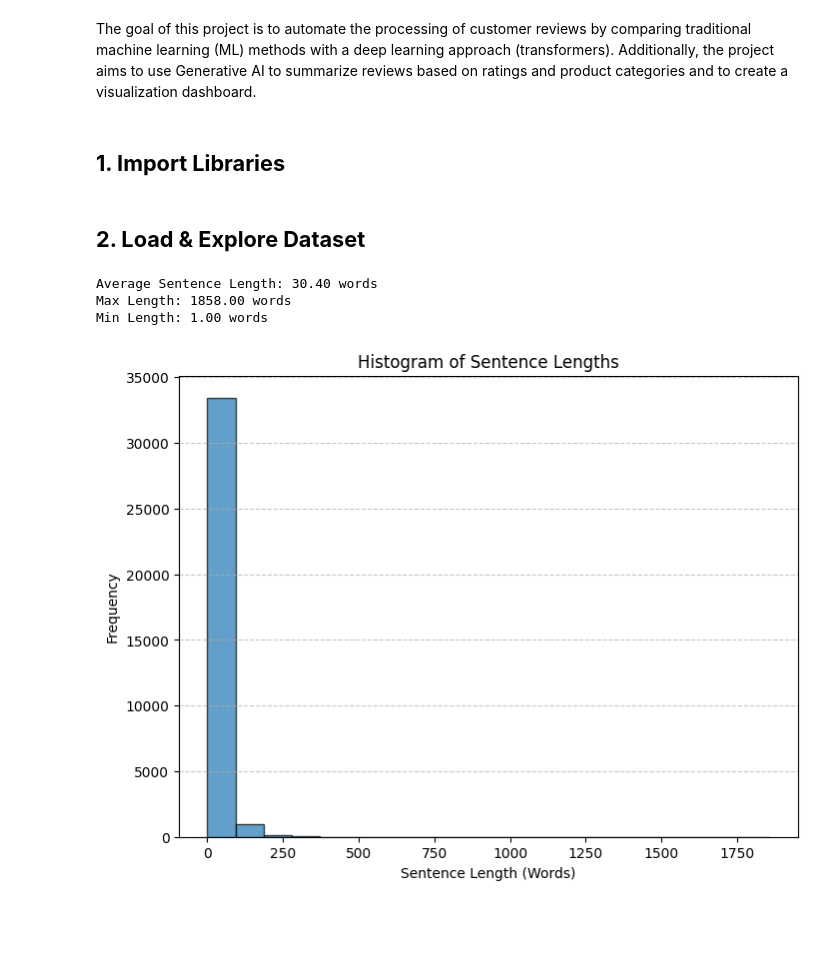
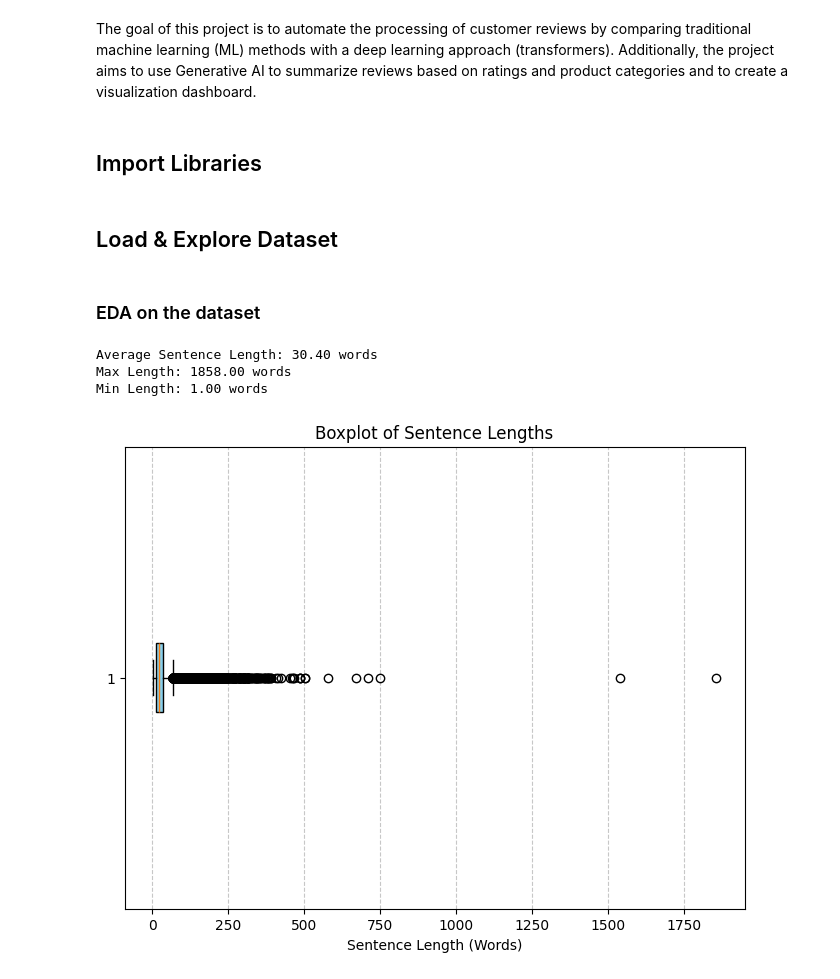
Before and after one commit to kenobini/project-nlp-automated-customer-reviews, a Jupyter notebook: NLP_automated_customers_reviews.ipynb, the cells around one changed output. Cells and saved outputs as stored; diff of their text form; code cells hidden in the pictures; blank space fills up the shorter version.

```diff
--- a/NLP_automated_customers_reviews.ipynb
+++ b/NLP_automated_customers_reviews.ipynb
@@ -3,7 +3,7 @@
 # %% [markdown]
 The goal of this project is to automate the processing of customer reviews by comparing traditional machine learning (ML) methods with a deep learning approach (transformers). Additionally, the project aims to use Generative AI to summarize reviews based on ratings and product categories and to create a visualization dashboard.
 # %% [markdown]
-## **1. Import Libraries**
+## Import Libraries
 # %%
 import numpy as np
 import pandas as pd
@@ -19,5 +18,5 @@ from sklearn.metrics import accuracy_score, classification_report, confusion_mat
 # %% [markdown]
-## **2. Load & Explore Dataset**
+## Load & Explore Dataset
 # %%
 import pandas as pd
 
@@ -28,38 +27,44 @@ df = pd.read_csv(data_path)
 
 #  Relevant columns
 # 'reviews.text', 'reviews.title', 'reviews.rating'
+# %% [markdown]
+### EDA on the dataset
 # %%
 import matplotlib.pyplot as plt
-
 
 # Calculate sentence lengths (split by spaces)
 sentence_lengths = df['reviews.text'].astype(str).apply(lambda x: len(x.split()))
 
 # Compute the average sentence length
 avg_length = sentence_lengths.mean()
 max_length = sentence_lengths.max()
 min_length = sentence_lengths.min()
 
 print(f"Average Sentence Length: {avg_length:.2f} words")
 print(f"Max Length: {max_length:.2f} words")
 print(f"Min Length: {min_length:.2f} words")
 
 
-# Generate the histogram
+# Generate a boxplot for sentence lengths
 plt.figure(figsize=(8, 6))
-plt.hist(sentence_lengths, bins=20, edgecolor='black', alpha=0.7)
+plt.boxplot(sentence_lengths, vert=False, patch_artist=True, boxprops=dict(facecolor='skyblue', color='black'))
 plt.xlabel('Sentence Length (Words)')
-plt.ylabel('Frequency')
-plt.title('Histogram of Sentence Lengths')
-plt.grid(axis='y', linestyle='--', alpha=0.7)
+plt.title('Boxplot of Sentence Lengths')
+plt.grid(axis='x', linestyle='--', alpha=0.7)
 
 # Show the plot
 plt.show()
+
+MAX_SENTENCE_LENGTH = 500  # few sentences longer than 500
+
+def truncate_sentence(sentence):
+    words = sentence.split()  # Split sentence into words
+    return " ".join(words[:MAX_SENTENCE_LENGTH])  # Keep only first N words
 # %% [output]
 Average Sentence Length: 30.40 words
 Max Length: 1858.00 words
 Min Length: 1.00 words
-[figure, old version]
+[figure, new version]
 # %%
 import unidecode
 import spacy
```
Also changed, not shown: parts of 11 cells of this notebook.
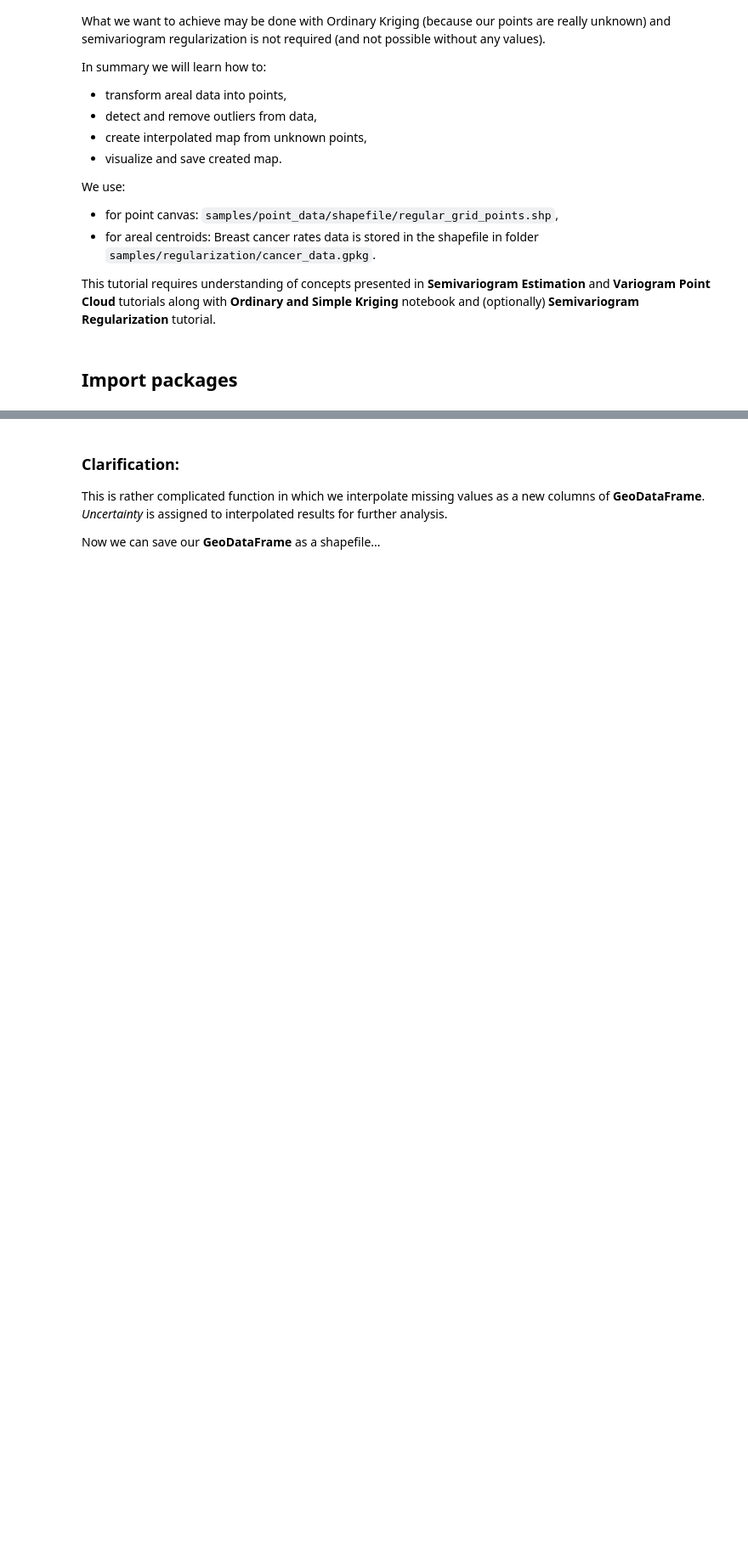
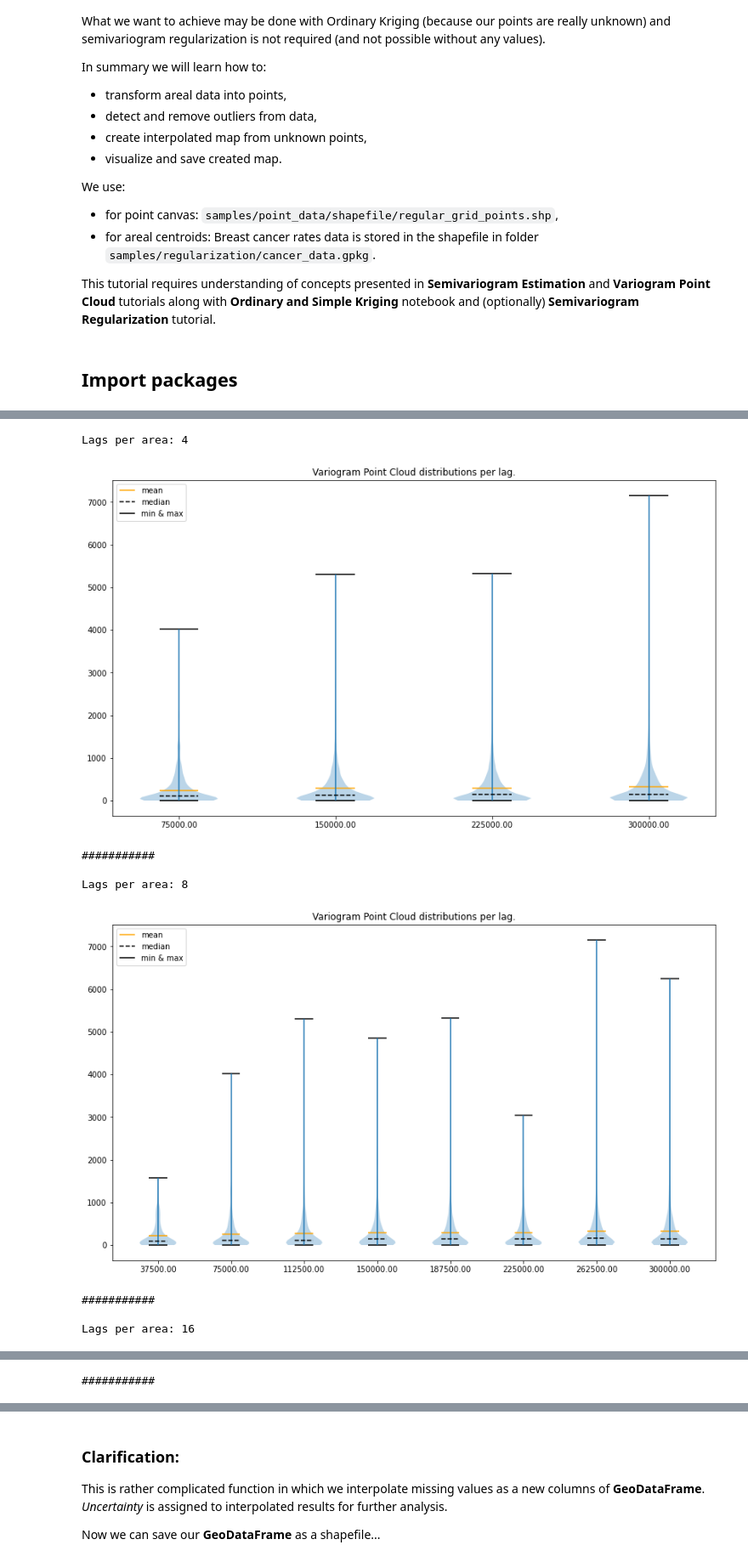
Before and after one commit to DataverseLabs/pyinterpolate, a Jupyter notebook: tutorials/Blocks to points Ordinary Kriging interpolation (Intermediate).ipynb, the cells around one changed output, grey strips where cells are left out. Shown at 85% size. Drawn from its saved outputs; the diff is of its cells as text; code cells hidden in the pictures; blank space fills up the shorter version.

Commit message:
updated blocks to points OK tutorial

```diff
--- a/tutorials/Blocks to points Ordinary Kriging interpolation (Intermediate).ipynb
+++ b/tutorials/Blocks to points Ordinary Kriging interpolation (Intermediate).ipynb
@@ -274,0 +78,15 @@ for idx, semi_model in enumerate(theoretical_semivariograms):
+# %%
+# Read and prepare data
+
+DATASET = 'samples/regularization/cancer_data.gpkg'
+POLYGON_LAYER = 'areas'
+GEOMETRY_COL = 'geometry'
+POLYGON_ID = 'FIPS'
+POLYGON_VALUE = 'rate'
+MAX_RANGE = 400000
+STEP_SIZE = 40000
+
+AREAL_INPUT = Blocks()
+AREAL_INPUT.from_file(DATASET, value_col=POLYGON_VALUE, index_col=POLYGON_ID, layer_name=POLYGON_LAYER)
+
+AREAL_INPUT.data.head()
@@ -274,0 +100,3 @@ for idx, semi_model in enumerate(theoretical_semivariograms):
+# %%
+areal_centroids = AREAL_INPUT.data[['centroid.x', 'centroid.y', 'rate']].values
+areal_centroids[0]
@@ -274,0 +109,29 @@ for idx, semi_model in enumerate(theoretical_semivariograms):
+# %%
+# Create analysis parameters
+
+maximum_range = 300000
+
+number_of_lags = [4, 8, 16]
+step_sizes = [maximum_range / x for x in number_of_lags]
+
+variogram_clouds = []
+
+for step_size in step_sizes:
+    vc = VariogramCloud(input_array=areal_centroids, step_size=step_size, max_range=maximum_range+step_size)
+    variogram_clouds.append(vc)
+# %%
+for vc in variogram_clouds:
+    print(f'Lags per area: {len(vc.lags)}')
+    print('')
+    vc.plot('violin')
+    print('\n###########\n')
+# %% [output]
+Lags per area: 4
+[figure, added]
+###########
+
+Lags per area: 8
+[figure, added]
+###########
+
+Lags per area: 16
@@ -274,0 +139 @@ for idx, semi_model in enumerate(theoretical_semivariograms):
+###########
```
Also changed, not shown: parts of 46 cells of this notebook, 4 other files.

---------------

▶ Problem
Go through the data and return each line where the word "figure" appears.

▶ Answer to the exercise
 plt.figure(figsize=(8, 6))
-[figure, old version]
+[figure, new version]
+[figure, added]
+[figure, added]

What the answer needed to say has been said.